This really doesn't seem that different from a hundred other arguments for state intervention. What if some poor fools fail to repair their cars and accidents result? Clearly the state needs to run car repair. What if people fail to go to the doctor and spread a contagious disease? Clearly the state needs to run medicine. And so on.

>This is a step down from the situation in a minimalist state, where
>slavers, organleggers and other unsavory types can't incorporate and float
>an IPO. ... If my doctor does me harm, I (or my relatives) can sue him in
>a neutral court. If my PPA does me harm, I can sue it in its own court if
>it deigns to allow me that priveledge.

You may be confusing a minimalist state with a state that makes everyone else adhere to exactly the laws you personally prefer. The state you live in now only has very limited ways you can sue a doctor who did you harm. A minimalist state might not improve on this, and might well allow organ sales or even slavery.

>But my concern here is that the complexity rises so fast that I am
>not at all sure that it is possible for ordinary humans to function in such
>a society. ...
>> If people really really like simplicity enough, most all PPAs may end
>> up enforcing the same law. But that same law might be better. And
>> enforcement styles and quality could still vary widely.
>I don't see the Extropians and the Cristian Scientists purchasing the same
>legal code.

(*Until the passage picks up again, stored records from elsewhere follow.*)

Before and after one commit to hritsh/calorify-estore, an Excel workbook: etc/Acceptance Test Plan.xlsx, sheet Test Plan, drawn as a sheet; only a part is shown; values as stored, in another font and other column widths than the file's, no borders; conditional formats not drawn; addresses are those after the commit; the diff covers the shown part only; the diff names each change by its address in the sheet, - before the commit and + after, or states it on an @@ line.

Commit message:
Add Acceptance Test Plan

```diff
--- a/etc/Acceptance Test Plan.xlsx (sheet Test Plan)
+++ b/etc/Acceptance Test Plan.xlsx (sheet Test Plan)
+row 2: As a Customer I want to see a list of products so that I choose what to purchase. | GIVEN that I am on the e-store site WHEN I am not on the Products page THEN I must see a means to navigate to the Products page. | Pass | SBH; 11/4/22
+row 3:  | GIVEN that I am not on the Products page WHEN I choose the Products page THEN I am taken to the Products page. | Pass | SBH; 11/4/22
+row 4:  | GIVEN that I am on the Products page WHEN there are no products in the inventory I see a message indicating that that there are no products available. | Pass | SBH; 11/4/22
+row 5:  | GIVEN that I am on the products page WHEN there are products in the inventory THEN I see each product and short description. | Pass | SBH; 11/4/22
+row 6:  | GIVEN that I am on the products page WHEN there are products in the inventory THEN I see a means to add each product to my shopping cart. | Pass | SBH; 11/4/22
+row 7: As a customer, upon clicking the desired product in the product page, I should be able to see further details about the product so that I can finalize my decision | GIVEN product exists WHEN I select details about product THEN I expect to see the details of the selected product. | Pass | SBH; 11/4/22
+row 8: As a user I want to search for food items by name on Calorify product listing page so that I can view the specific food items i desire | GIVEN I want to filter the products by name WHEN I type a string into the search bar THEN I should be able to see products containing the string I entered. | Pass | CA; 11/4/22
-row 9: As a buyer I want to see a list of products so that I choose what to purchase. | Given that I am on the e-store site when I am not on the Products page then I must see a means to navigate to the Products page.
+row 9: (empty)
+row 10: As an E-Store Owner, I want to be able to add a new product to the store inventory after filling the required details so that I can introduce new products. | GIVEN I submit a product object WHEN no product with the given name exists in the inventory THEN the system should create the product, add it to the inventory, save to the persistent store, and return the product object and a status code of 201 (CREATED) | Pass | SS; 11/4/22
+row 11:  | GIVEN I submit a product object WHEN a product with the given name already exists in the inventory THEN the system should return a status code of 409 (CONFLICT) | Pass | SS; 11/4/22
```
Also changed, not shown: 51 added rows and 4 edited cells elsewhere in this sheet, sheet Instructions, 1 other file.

You can't have it both ways. If complexity rises very fast, the costs of Extropians and Christian Scientists choosing substantially different laws will be prohibitive, and so they will choose the same law. If the costs are not prohibitive, then some people will be willing to pay the cost, and benefit as a result.

Robin Hanson   
RWJF Health Policy Scholar             FAX: 510-643-8614 
140 Warren Hall, UC Berkeley, CA 94720-7360 510-643-1884 after 8/99: Assist. Prof. Economics, George Mason Univ.